__WHAT YOU SHOULD DO__.
Return each line of the records below in which the string "cells" turns up.

__DATA RECORDS__.
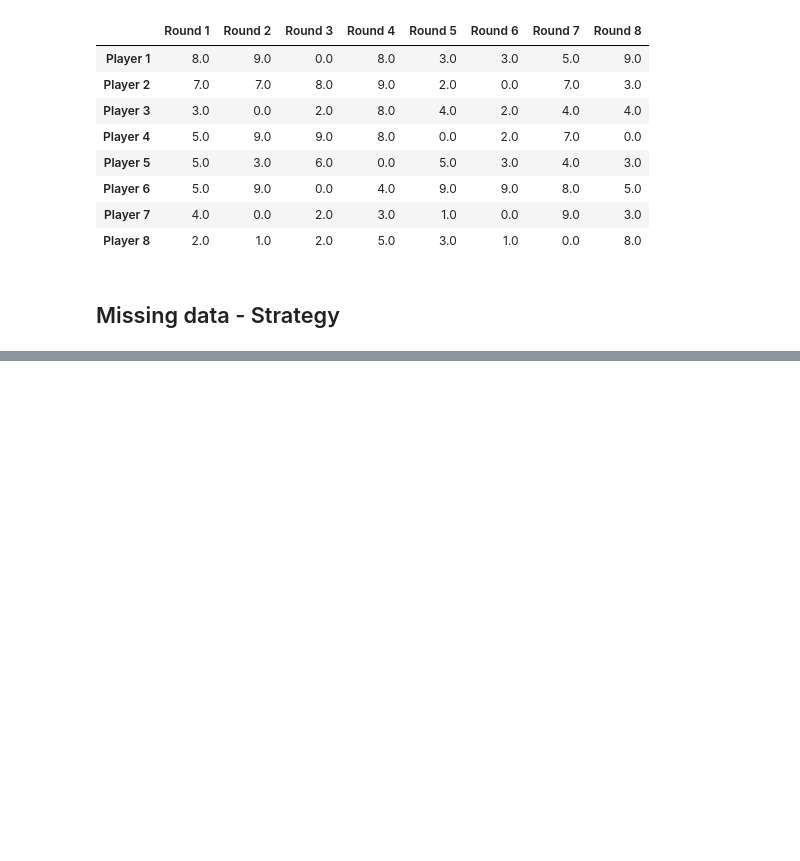
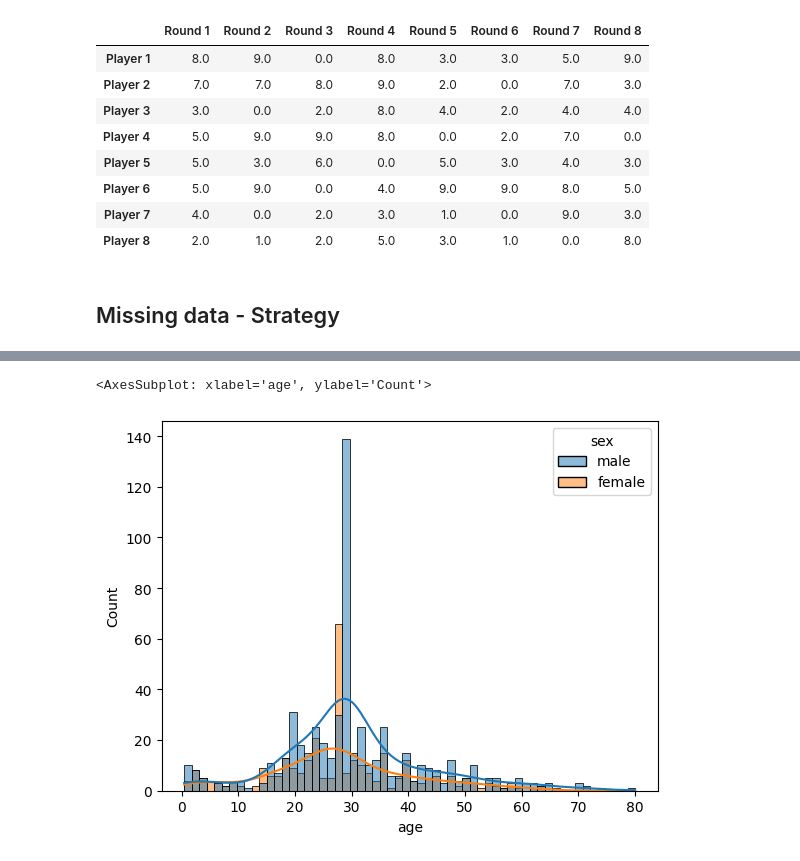
Before and after one commit to SCGlass/Data-Processing-Sam-Glass, a Jupyter notebook: Code-Alongs/L1_missing_aggregations.ipynb, the cells around one changed output, grey strips where cells are left out. Drawn from its saved outputs; the diff is of its cells as text; code cells hidden in the pictures; blank space fills up the shorter version.

```diff
--- a/Code-Alongs/L1_missing_aggregations.ipynb
+++ b/Code-Alongs/L1_missing_aggregations.ipynb
@@ -136,0 +245,5 @@ titanic
+# %%
+sns.histplot(data = titanic, x ="age", kde = True, hue = "sex", bins =60)
+# %% [output]
+<AxesSubplot: xlabel='age', ylabel='Count'>
+[figure, added]
```
Also changed, not shown: parts of 15 cells of this notebook.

__SOLUTION FOR THIS EXERCISE__.
Before and after one commit to SCGlass/Data-Processing-Sam-Glass, a Jupyter notebook: Code-Alongs/L1_missing_aggregations.ipynb, the cells around one changed output, grey strips where cells are left out. Drawn from its saved outputs; the diff is of its cells as text; code cells hidden in the pictures; blank space fills up the shorter version.
Also changed, not shown: parts of 15 cells of this notebook.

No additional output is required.